→ **Task**: When a line in the entries below contains the word "Location", copy that line.

### Records provided

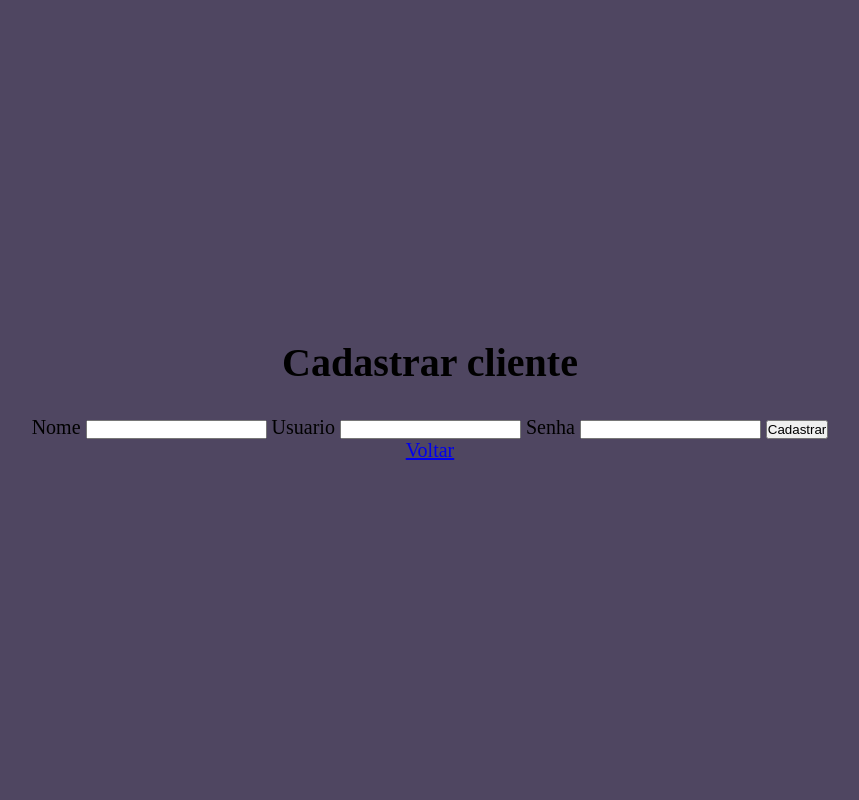
After one commit to LucasFaccini/Curso_CY3_lucas, a PHP site: page /cadastrar.php in a window 1280 px wide. The commit adds this page. Shown: the whole page, without its empty margins (210-1069 px from the left). Run offline with PHP 8.4, Linux system fonts and the light colour scheme; some web fonts are replaced.

Commit message:
aula 6.1
dsfddsf

```diff
--- /dev/null
+++ b/Aula 6/Telas/cadastrar.php
@@ -0,0 +1,47 @@
+<?php
+    include('../../Conexoes/conexao_sistema.php');
+    session_start();
+
+    if ($_SERVER['REQUEST_METHOD'] == 'POST')
+    {
+        $nome = $_POST['nome'];
+        $user = $_POST['user'];
+        $pass = $_POST['pass'];
+
+
+        $sql_codigo = "INSERT into cliente (nome, usuario, senha) values ('$nome', '$user', '$pass')";
+
+        if($mysqli->query($sql_codigo) === TRUE)
+        {
+            $_SESSION['nome'] = $nome;
+            header('Location: painel.php?CADASTRADO=sim');
+        }
+        else{
+            echo 'Erro ao atualizar, sadness' . $mysqli->error;
+        }
+    }
+?>
+
+<!DOCTYPE html>
+<html lang="en">
+<head>
+    <meta charset="UTF-8">
+    <meta name="viewport" content="width=device-width, initial-scale=1.0">
+    <title>Document</title>
+    <link rel="stylesheet" href="style.css">
+</head>
+<body>
+    <h1>Cadastrar cliente</h1>
+    <form action="" method="post">
+        <label>Nome</label>
+        <input type="text" name="nome" required>
+        <label>Usuario</label>
+        <input type="text" name="user" required>
+        <label>Senha</label>
+        <input type="text" name="pass" required>
+
+        <input type="submit" value="Cadastrar">
+    </form>
+    <a href="login.php">Voltar</a>
+</body>
+</html>
--- a/Aula 6/Telas/login.php
+++ b/Aula 6/Telas/login.php
@@ -24,6 +24,7 @@
                     </div>
                     <div class="d-grid mt-3">
                         <button class="btn btn-success" type="submit" class="">Entrar</button>
+                        <a class="btn btn-danger" href="cadastrar.php" class="">Cadastrar</a>
                     </div>
                 </form>
             </div>
--- a/Aula 6/Telas/verificar.php
+++ b/Aula 6/Telas/verificar.php
@@ -17,7 +17,7 @@
         if($quantidade_linhas == 1){
             $resultado = $sql_query->fetch_assoc();
             $_SESSION['id'] = $resultado['id'];
-            header('Location: painel.php');
+            header('Location: painel.php?cadastrado=nao');
         }else{
             header('Location: login.php?error');
         }
--- a/Conexoes/conexao_sistema.php
+++ b/Conexoes/conexao_sistema.php
@@ -1,6 +1,6 @@
 <?php
 $servidor ='localhost';
-$banco_de_dados = 'sistema_login';
+$banco_de_dados = 'cy3_sab_10h';
 $usuario = 'root';
 $senha = '';
 
```
Also changed, not shown: Aula 6/Telas/logout.php (added, +8 -0 lines), Aula 6/Telas/painel.php (+28 -8 lines).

######

→ **Solution**:
+            header('Location: painel.php?CADASTRADO=sim');
-            header('Location: painel.php');
+            header('Location: painel.php?cadastrado=nao');
             header('Location: login.php?error');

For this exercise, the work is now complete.